(WHAT YOU NEED TO DO): The answer must consist of every line in the data that contains "aqui".

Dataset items
=======
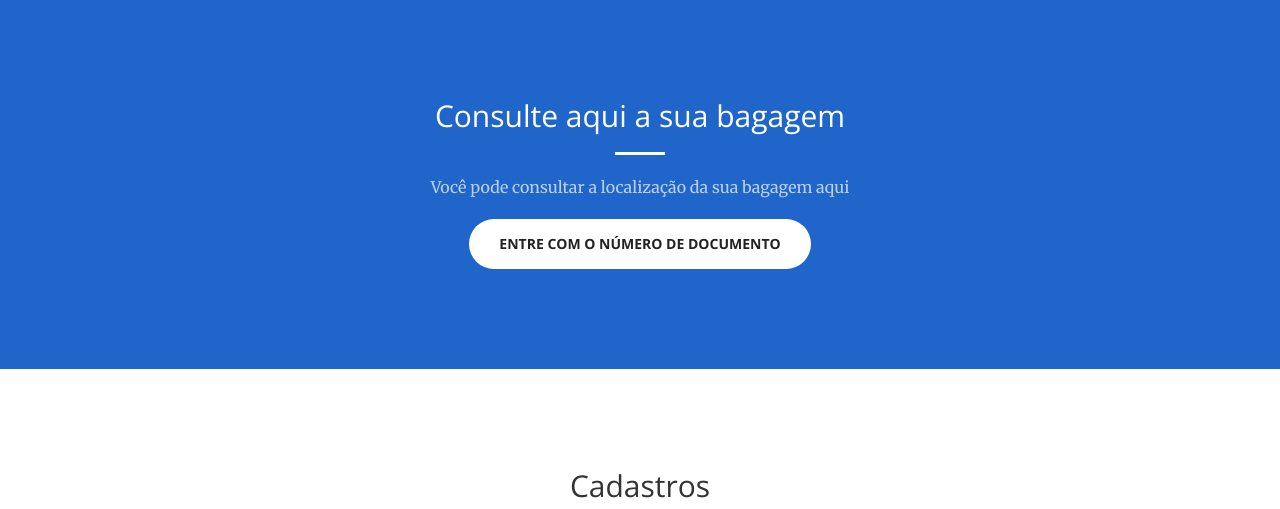
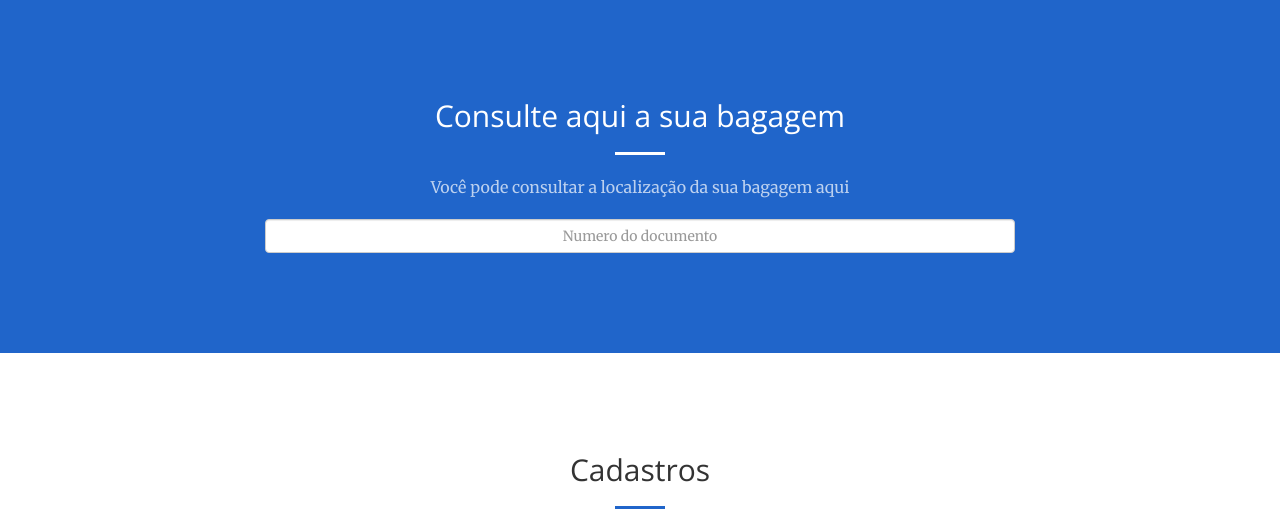
Before and after one commit to danielasy/seguranca-bagagens, a Django app: page /index/ in a window 1280 px wide. Shown: the part 801-1310 px from the top of the page. Run offline with Django 3.2, Linux system fonts and the light colour scheme; parts of the project's set-up code (start-up, migrations or seed data) failed here and were passed over; some libraries are stand-ins or nearby versions.

Commit message:
Mudanca do input de pesquisa de localizacao

```diff
--- a/templates/index.html
+++ b/templates/index.html
@@ -91,7 +91,7 @@
                     <h2 class="section-heading">Consulte aqui a sua bagagem</h2>
                     <hr class="light">
                     <p class="text-faded">Você pode consultar a localização da sua bagagem aqui</p>
-                    <a href="#services" class="page-scroll btn btn-default btn-xl sr-button">Entre com o número de documento</a>
+                    <input class="form-control input-size-fixed text-center" placeholder="Numero do documento">
                 </div>
             </div>
         </div>
```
=======
(ANSWER BOX):
                     <h2 class="section-heading">Consulte aqui a sua bagagem</h2>
                     <p class="text-faded">Você pode consultar a localização da sua bagagem aqui</p>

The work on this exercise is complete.